## What you should do
Copy each line below that has "text".

## Records for this exercise
• • • • • • •

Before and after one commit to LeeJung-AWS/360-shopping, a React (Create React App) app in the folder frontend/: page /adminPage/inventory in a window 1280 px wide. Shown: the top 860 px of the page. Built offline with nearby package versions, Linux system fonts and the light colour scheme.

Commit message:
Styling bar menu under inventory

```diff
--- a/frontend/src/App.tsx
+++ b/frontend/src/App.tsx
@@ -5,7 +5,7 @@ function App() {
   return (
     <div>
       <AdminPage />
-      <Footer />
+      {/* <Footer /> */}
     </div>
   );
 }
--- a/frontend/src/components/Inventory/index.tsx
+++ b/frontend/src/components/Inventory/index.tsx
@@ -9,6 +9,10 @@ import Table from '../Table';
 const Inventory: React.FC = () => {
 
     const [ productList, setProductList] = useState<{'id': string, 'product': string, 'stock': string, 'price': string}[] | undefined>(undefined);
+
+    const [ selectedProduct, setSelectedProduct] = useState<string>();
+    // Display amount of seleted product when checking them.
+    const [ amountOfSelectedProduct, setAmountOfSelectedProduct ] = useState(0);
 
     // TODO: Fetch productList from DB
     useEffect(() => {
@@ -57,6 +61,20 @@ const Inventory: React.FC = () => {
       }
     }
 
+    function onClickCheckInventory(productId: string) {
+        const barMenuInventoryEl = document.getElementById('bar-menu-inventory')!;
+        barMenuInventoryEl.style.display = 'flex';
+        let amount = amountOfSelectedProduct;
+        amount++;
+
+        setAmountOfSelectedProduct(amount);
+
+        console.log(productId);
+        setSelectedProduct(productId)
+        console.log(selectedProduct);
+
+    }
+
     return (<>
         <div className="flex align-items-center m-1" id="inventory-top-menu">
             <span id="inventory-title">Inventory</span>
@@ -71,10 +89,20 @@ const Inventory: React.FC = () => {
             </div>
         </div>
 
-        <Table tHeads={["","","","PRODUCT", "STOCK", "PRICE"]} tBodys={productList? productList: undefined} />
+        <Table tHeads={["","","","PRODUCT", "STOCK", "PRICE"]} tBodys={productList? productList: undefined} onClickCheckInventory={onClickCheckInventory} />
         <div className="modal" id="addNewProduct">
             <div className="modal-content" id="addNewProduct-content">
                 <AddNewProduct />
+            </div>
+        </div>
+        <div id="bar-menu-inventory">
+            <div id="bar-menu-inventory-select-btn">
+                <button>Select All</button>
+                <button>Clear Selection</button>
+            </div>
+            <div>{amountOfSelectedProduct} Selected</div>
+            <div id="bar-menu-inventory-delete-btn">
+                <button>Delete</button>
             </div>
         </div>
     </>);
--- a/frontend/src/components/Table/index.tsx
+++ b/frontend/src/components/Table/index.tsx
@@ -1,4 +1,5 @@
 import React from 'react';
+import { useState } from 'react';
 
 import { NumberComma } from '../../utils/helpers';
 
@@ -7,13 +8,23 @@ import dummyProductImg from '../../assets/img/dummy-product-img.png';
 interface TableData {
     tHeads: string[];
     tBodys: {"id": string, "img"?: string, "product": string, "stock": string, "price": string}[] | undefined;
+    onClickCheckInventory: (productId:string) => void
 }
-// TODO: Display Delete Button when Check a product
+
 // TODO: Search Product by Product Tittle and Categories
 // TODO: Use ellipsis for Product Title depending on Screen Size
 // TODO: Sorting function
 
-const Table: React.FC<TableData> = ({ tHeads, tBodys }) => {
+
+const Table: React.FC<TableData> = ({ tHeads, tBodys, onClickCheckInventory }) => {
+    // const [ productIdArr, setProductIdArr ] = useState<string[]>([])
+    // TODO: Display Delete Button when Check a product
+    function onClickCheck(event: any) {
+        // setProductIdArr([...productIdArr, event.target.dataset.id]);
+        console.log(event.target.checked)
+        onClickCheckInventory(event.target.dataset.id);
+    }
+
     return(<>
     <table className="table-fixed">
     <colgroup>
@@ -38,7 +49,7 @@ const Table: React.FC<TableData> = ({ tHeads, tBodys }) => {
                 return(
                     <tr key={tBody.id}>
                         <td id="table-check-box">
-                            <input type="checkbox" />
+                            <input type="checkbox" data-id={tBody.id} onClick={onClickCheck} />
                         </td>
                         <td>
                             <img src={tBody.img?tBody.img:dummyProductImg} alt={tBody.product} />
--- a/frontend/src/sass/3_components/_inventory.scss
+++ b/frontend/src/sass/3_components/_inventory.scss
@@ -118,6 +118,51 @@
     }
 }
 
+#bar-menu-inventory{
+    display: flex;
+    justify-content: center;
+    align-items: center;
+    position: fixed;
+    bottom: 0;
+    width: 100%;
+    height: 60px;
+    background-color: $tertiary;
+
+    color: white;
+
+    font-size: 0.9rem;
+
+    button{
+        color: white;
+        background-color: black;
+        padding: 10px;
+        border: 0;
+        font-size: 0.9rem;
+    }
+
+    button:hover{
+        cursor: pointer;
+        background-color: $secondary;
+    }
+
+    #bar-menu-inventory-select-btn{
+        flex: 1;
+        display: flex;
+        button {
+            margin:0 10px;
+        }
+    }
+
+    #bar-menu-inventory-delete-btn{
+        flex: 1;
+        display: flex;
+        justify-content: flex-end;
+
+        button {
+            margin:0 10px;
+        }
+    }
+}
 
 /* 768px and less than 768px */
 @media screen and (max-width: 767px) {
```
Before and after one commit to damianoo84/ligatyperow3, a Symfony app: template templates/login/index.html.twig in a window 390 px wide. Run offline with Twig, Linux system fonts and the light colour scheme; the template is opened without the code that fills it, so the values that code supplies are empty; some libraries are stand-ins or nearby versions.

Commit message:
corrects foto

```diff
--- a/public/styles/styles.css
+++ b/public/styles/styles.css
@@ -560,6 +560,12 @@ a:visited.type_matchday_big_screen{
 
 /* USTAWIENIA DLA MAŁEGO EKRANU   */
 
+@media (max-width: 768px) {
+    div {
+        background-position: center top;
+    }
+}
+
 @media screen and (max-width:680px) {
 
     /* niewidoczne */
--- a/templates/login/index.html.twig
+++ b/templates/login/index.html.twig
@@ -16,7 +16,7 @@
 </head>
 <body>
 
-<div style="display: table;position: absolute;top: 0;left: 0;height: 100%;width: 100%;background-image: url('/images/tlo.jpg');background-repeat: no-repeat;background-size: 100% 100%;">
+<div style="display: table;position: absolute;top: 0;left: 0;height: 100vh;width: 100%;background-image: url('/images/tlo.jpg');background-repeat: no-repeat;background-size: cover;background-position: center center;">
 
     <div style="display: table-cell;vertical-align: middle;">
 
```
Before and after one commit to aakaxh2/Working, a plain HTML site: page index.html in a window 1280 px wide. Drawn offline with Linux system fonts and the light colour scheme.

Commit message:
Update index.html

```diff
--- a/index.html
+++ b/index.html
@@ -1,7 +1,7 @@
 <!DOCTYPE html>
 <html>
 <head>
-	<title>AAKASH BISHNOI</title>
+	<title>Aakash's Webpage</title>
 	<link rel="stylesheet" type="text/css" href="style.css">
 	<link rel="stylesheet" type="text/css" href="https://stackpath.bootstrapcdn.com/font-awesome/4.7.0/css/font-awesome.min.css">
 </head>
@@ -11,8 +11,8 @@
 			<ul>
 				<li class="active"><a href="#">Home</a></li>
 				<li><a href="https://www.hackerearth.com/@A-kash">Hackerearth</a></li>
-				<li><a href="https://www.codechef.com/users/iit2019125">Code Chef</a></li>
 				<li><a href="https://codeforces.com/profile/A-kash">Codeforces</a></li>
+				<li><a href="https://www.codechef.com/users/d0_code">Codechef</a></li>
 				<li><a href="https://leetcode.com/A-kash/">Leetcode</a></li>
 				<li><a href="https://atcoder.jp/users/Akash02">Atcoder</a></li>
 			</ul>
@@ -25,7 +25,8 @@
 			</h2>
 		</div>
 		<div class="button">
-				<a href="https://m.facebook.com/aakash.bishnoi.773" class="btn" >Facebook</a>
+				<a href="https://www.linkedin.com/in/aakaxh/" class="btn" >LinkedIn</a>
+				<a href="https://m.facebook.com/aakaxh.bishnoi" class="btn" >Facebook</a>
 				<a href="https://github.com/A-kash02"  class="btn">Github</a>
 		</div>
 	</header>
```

• • • • • • •

## Response
 	<link rel="stylesheet" type="text/css" href="style.css">
 	<link rel="stylesheet" type="text/css" href="https://stackpath.bootstrapcdn.com/font-awesome/4.7.0/css/font-awesome.min.css">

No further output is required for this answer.